Avoid These Savings Accounts!
Why special savings accounts for the over fifties should be avoided.
Are you a silver saver? If you are, then you make the grade for a range of tailor made savings accounts aimed exclusively at the over fifties and sixties.
This time last year silver saver accounts generated pretty competitive returns, but do they still have anything special to offer today?
Interest rates have dropped across the board following the long drawn out banking crisis. In fact, rates continue to worsen with each new base rate cut. When I last looked at silver savers, the market leaders offered tempting rates above 6%, but these days a return of around 3% is more typical.
This isn't very good news for those of you who are relying on interest from your savings to supplement your income in retirement.
Worse still, high street banks seem to have lost their appetite when it comes to targeting the over fifties market. Surprisingly, they don't appear keen to attract deposits from more mature savers in this way, even though they tend to have more savings than younger people.
Today Abbey is the only bank that still offers an account specifically aimed at the silver generation -- the 50+ Saver -- but it pays a rather unimpressive rate of 2.40% AER. The rest of the market is dominated by building societies.
What can building societies offer silver savers?
The most competitive rate I can find for silver savers is 5.12% AER from the West Bromwich Building Society High Income - Over 65s account. That seems pretty generous in the current climate, but to earn that market-leading rate you'll need to deposit a whopping £100,000!
Savers who can manage to stash away at least £5,000 will earn 4.85%. You'll also need to give 90 days' notice for withdrawals, so it's not much good if you need easy access, or you want to draw off the interest to boost your income.
For silvers savers who don't want to lock money away, the table below shows the best easy access accounts:
Best of the rest - easy access silver savers
Gross rate % AER
|Coventry Building Society||Sixty-Plus PostSave (Issue 3)|
|Vernon Building Society||50 Plus Reward Account|
|Kent Reliance Building Society||Inter-Generational Direct 65+|
|Kent Reliance Building Society||Inter-Generational Direct 60+|
|SAGA||Online Base Rate Tracker|
*Minimum withdrawal £1,000. **Rate is 1.00% above the base Rate for the first 12 months and 0.25% below it thereafter.
Sadly, these silver saver rates are lagging behind the returns available from standard instant access accounts.
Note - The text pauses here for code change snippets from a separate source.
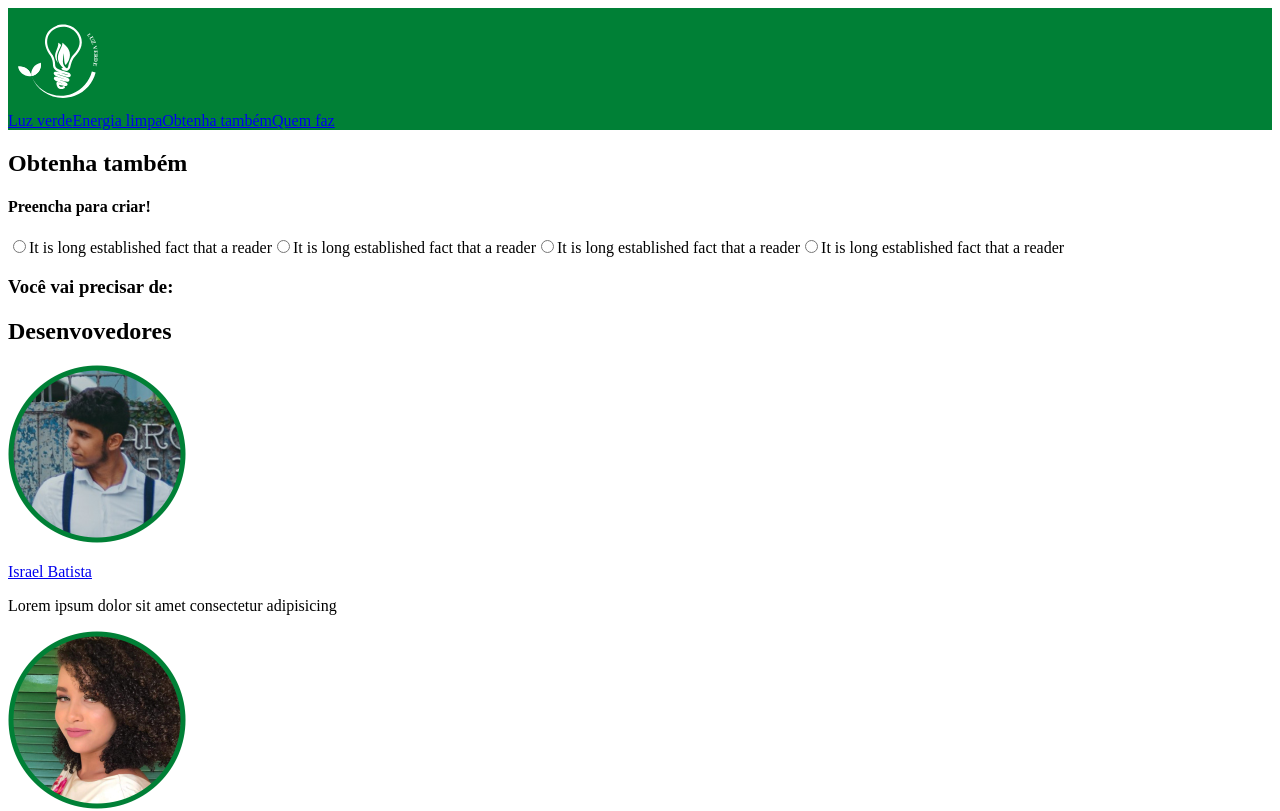
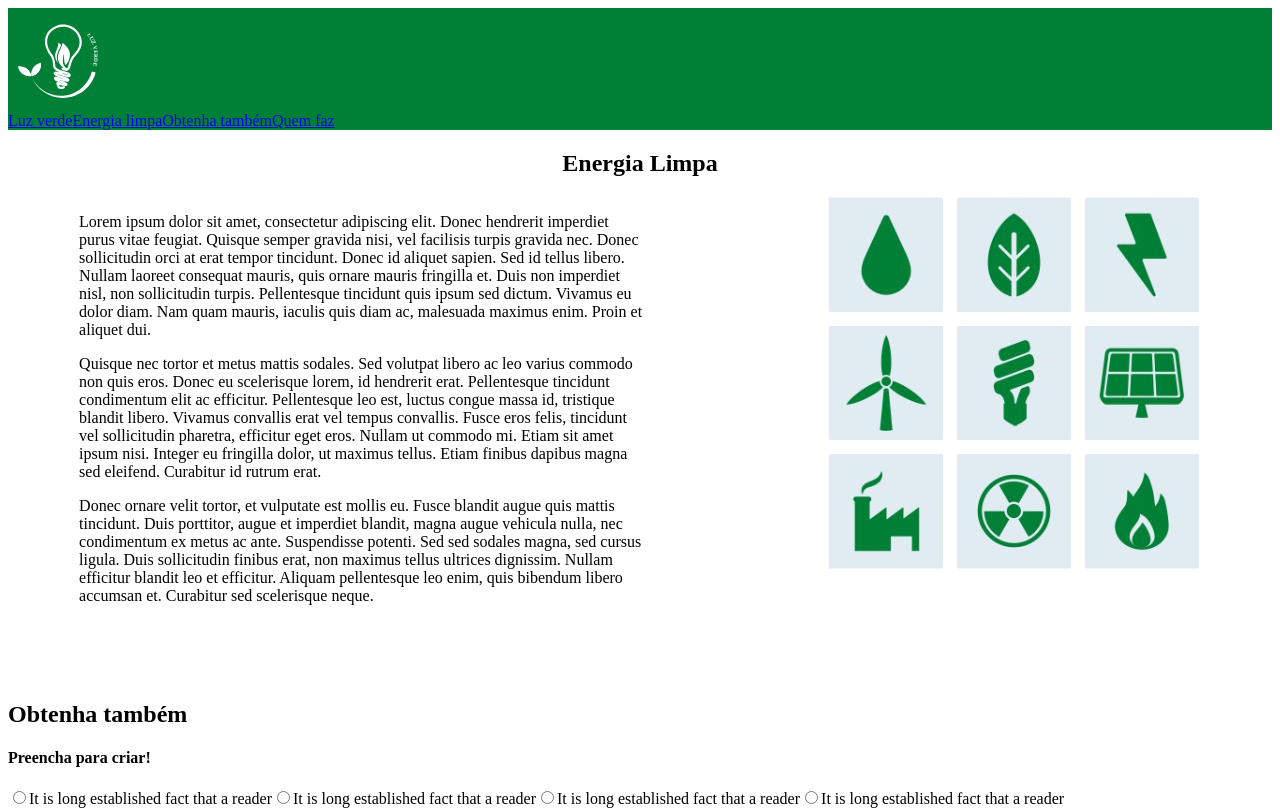
Before and after one commit to rede-cidada/luz-verde, a React (Create React App) app: page / in a window 1280 px wide. Shown: the top 811 px of the page. Built offline with nearby package versions, Linux system fonts and the light colour scheme.

Commit message:
HTML - Section Energia Limpa

```diff
--- a/src/App.js
+++ b/src/App.js
@@ -1,15 +1,16 @@
 import React from "react";
 import "./App.css";
+import { Header } from "./components/Header/Header";
+import Energia from './components/Energia/Energia';
 import Aquecedor from "./components/Aquecedor/Aquecedor";
+import Team from './components/Team/Team';
 import Footer from "./components/Footer/Footer";
-import { Header } from "./components/Header/Header";
-import Team from './components/Team/Team';
-
 
 function App() {
   return (
     <div className="App">
       <Header />
+      <Energia />
       <Aquecedor />
       <Team />
       <Footer/>
--- a/src/components/Energia/Energia.css
+++ b/src/components/Energia/Energia.css
@@ -0,0 +1,25 @@
+.sec-Energia {
+    margin-bottom: 80px;
+}
+
+.Title-Energia {
+    text-align: center;
+}
+
+.Content-Energia {
+    display: flex;
+    flex-direction: column;
+    justify-content: center;
+    gap: 50px;
+}
+
+@media(min-width: 750px) {
+    .Content-Energia {
+        flex-direction: row;
+        gap: 180px;
+    }
+
+    .Text-Energia {
+        width: 45%;
+    }
+}
--- a/src/components/Energia/Energia.js
+++ b/src/components/Energia/Energia.js
@@ -0,0 +1,27 @@
+import React from "react";
+import "./Energia.css";
+import ImgEnergia from '../../assets/img/energia-limpa.png'
+
+const Energia = () => {
+    return (
+        <section className="sec-Energia">
+
+            <h2 className="Title-Energia">Energia Limpa</h2>
+
+            <div className="Content-Energia">
+                <div className="Text-Energia">
+                    <p>Lorem ipsum dolor sit amet, consectetur adipiscing elit. Donec hendrerit imperdiet purus vitae feugiat. Quisque semper gravida nisi, vel facilisis turpis gravida nec. Donec sollicitudin orci at erat tempor tincidunt. Donec id aliquet sapien. Sed id tellus libero. Nullam laoreet consequat mauris, quis ornare mauris fringilla et. Duis non imperdiet nisl, non sollicitudin turpis. Pellentesque tincidunt quis ipsum sed dictum. Vivamus eu dolor diam. Nam quam mauris, iaculis quis diam ac, malesuada maximus enim. Proin et aliquet dui.</p>
+                    <p>Quisque nec tortor et metus mattis sodales. Sed volutpat libero ac leo varius commodo non quis eros. Donec eu scelerisque lorem, id hendrerit erat. Pellentesque tincidunt condimentum elit ac efficitur. Pellentesque leo est, luctus congue massa id, tristique blandit libero. Vivamus convallis erat vel tempus convallis. Fusce eros felis, tincidunt vel sollicitudin pharetra, efficitur eget eros. Nullam ut commodo mi. Etiam sit amet ipsum nisi. Integer eu fringilla dolor, ut maximus tellus. Etiam finibus dapibus magna sed eleifend. Curabitur id rutrum erat.</p>
+                    <p>Donec ornare velit tortor, et vulputate est mollis eu. Fusce blandit augue quis mattis tincidunt. Duis porttitor, augue et imperdiet blandit, magna augue vehicula nulla, nec condimentum ex metus ac ante. Suspendisse potenti. Sed sed sodales magna, sed cursus ligula. Duis sollicitudin finibus erat, non maximus tellus ultrices dignissim. Nullam efficitur blandit leo et efficitur. Aliquam pellentesque leo enim, quis bibendum libero accumsan et. Curabitur sed scelerisque neque.</p>
+                </div>
+
+                <div>
+                    <img src={ImgEnergia} alt="Ícones sobre energia limpa"/>
+                </div>
+            </div>
+
+        </section>
+    )
+}
+
+export default Energia;
--- a/src/components/Footer/Footer.css
+++ b/src/components/Footer/Footer.css
@@ -1,4 +1,4 @@
 .footer {
-
+    text-align: center;
     background-color: #008036;
 }
```
Also changed, not shown: src/assets/img/energia-limpa.png (added).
The current market-leader -- ING Direct Savings Account -- pays 5% AER, so even the most competitive account from Coventry Building Society is falling short.
I don't think accounts for silver savers have much to offer right now. Unless you have a very large sum to deposit (£100,000 plus) there's better savings accounts on the market which are open to everyone regardless of their age.
So what's the answer?
That said there is one exception -- the Alliance & Leicester Premier 50 Current Account. True, it's not a savings account at all, but if switch your current account to A&L you'll receive a £100 bonus. What's more, you'll earn a fantastic rate of 6.5% on balances up to £2,500 (0.10% on balances over £2,500). And the rate is fixed for the first year, so there's no need to worry about future base rate cuts destroying a once healthy return.
Now that sounds rather good, and easily beats anything currently available in the savings market. But there is one drawback. The account provides rewards -- such as free annual multi-trip travel insurance and easy access to private medical care -- in return for a fee of £10 a month. But before you baulk at the idea of paying for an account when you're trying to maximise your savings, remember the £100 switching bonus will cover most of the monthly fee for a year.
So I think the Premier 50 Current Account still adds up to a pretty good home for the first £2,500 of your savings. For the rest of your savings my advice would be to look at the whole of the market, rather than accounts which specifically target silver savers.
And the best way to do that is to compare savings accounts at The Fool.